Gary Johnson, a libertarian-leaning Republican, is considered to have one of the best records as a governor when he was the leader of the state of New Mexico from 1995 to 2003. His anti-tax, anti-bureaucracy and pro-decriminalization of marijuana and use of vetos garnered him the nickname Governor Veto.
Johnson has been virtually non-existent throughout the Republican primaries. Being involved in only two debates, Johnson has polled last with one percent in all of the major surveys. He blames the media for this.
In an interview with the Capitol Report, Johnson said that he is unsure when he’ll decide to drop his bid for the Republican nomination and pursue a third-party. The former governor did confirm, though, that a successful run in New Hampshire will not happen, despite his best efforts.

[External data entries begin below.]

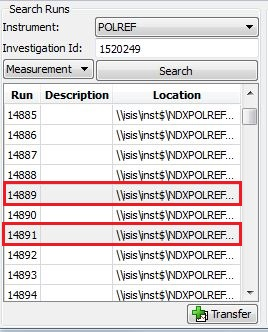
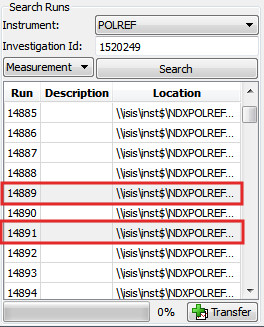
Re #14921 Fix OX build and update documentation and release notes

diff --git a/MantidQt/CustomInterfaces/inc/MantidQtCustomInterfaces/Reflectometry/IReflTablePresenter.h b/MantidQt/CustomInterfaces/inc/MantidQtCustomInterfaces/Reflectometry/IReflTablePresenter.h
@@ -3,6 +3,7 @@
 
 #include <map>
 #include <string>
+#include <vector>
 
 #include "MantidKernel/System.h"
 

diff --git a/docs/source/interfaces/ISIS_Reflectometry.rst b/docs/source/interfaces/ISIS_Reflectometry.rst
@@ -100,42 +100,9 @@ Menu bar
 .. interface:: ISIS Reflectometry (Polref)
   :widget: menuBar
 
-The **Reflectometry** menu provides access to the following functionality:
-
-+------------------+----------------------------------------------------------+
-| Action           | Effect                                                   |
-+==================+==========================================================+
-| Open Table       | Opens a valid *TableWorkspace* in the `Processing Table`_|
-|                  | for processing.                                          |
-+------------------+----------------------------------------------------------+
-| New Table        | Discards the current contents of the `Processing Table`_,|
-|                  | presenting a blank table.                                |
-+------------------+----------------------------------------------------------+
-| Save Table       | Saves the current contents of the `Processing Table`_ to |
-|                  | the *TableWorkspace* it came from. If no such workspace  |
-|                  | already exists, a new one can be created.                |
-+------------------+----------------------------------------------------------+
-| Save Table As    | Saves the current contents of the `Processing Table`_ to |
-|                  | a new *TableWorkspace*.                                  |
-+------------------+----------------------------------------------------------+
-| Import .TBL      | Opens a :ref:`LoadReflTBL <algm-LoadReflTBL>` dialog,    |
-|                  | enabling you to load a ``.tbl`` file into a              |
-|                  | *TableWorkspace*.                                        |
-+------------------+----------------------------------------------------------+
-| Export .TBL      | Opens a :ref:`SaveReflTBL <algm-SaveReflTBL>` dialog,    |
-|                  | enabling you to save a *TableWorkspace* to a ``.tbl``    |
-|                  | file.                                                    |
-+------------------+----------------------------------------------------------+
-| Slit Calculator  | Opens the slit calculator: a tool to help calculate the  |
-|                  | correct geometry for the instruments' slits. It's powered|
-|                  | by the :ref:`CalculateSlits <algm-CalculateSlits>`       |
-|                  | algorithm.                                               |
-+------------------+----------------------------------------------------------+
-| Options          | Opens the `Options <ISIS_Reflectomety-Options>`_ menu.   |
-+------------------+----------------------------------------------------------+
-
-The **Edit** menu provides access to the same actions found in the tool bar.
-These are documented in the `Tool Bar`_ section of this document.
+The **Reflectometry** menu provides access to the **Slit Calculator**,
+a tool to help calculate the correct geometry for the instruments' slits.
+It's powered by the :ref:`CalculateSlits <algm-CalculateSlits>` algorithm.
 
 Processing Table
 ~~~~~~~~~~~~~~~~
@@ -180,6 +147,29 @@ This table details the behaviour of the actions in the tool bar, from left to ri
 +------------------+----------------------------------------------------------+
 | Action           | Effect                                                   |
 +==================+==========================================================+
+| Open Table       | Opens a valid *TableWorkspace* in the `Processing Table`_|
+|                  | for processing.                                          |
++------------------+----------------------------------------------------------+
+| New Table        | Discards the current contents of the `Processing Table`_ |
+|                  | presenting a blank table.                                |
++------------------+----------------------------------------------------------+
+| Save Table       | Saves the current contents of the `Processing Table`_ to |
+|                  | the *TableWorkspace* it came from. If no such workspace  |
+|                  | already exists, a new one can be created.                |
++------------------+----------------------------------------------------------+
+| Save Table As    | Saves the current contents of the `Processing Table`_ to |
+|                  | a new *TableWorkspace*.                                  |
++------------------+----------------------------------------------------------+
+| Import .TBL      | Opens a :ref:`LoadReflTBL <algm-LoadReflTBL>` dialog,    |
+|                  | enabling you to load a ``.tbl`` file into a              |
+|                  | *TableWorkspace*.                                        |
++------------------+----------------------------------------------------------+
+| Export .TBL      | Opens a :ref:`SaveReflTBL <algm-SaveReflTBL>` dialog,    |
+|                  | enabling you to save a *TableWorkspace* to a ``.tbl``    |
+|                  | file.                                                    |
++------------------+----------------------------------------------------------+
+| Options          | Opens the `Options`_                             menu.   |
++------------------+----------------------------------------------------------+
 | Process          | Processes the selected runs, or, if no runs are selected,|
 |                  | all of the runs in the table.                            |
 +------------------+----------------------------------------------------------+

diff --git a/docs/source/release/v3.7.0/reflectometry.rst b/docs/source/release/v3.7.0/reflectometry.rst
@@ -24,6 +24,14 @@ ISIS Reflectometry (Polref)
 - Bugfix: When using the ICAT search in the interface, if the wrong user credentials were entered or the login dialog
   was closed before the details had been entered then mantid crashed. This has been fixed.
   `#15410 <https://github.com/mantidproject/mantid/pull/15410>`_
+- Some changes were made to the interface (functional behaviour remains the same). Specifically, options related to
+  the processing table have been moved to the *Process Runs* section. Therefore, there is only one menu left,
+  *Reflectometry*, to open the Slit Calculator. All table options are still accesible from the tool bar.
+  A new progress bar has been added to the *Search Runs* section, it show the progress when
+  transferring runs. The progress bar that existed before will only indicate the progress of processing that is
+  in progress.
+
+.. figure:: /images/ISISReflectometryPolref_newTableView.png
 
 ISIS Reflectometry
 ##################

“There’s no expectation, none whatsoever,” said Johnson.
“I feel abandoned by the Republican Party. The Republican Party has left me by the wayside,” said Johnson in an interview with the Santa Fe New Mexican. “If I'd have been included in 16 of the last debates we wouldn't even be having this conversation.”
Although he announced in August that he was focusing solely on New Hampshire with a doubled staff and more money, he hasn’t made a dent in the state. He has held town halls, but there was a lack of attendance.
“Somebody’s out there taking shots at me and they’re really well camouflaged and they’ve been really effective at it,” explained Johnson. “By ‘they’ this could be one individual in the boardroom that owns CNN, that owns NBC, not outright owns but is influential enough on the board to basically say, ‘Well, here’s the roster,’” said Johnson.
If Johnson runs for a third-party, who will he choose? With his libertarian-leaning policies, the common sense choice would be the Libertarian Party – the party expressed interest in having Texas Congressman Ron Paul lead them in 2012.
“It’s exciting, the notion that by doing that I could be on the ballots of all 50 states in the general election and getting to continue to talk about a message.”
Johnson later told KOB4 that he is frustrated with the GOP because they have not offered to help him getting into the debates, despite a letter he wrote to the party asking for assistance.
Nevertheless, Johnson will be continuing to promote his message of less government, less taxes, less regulation, less debt and more personal freedoms, which include his support of gay marriage and marijuana legalization.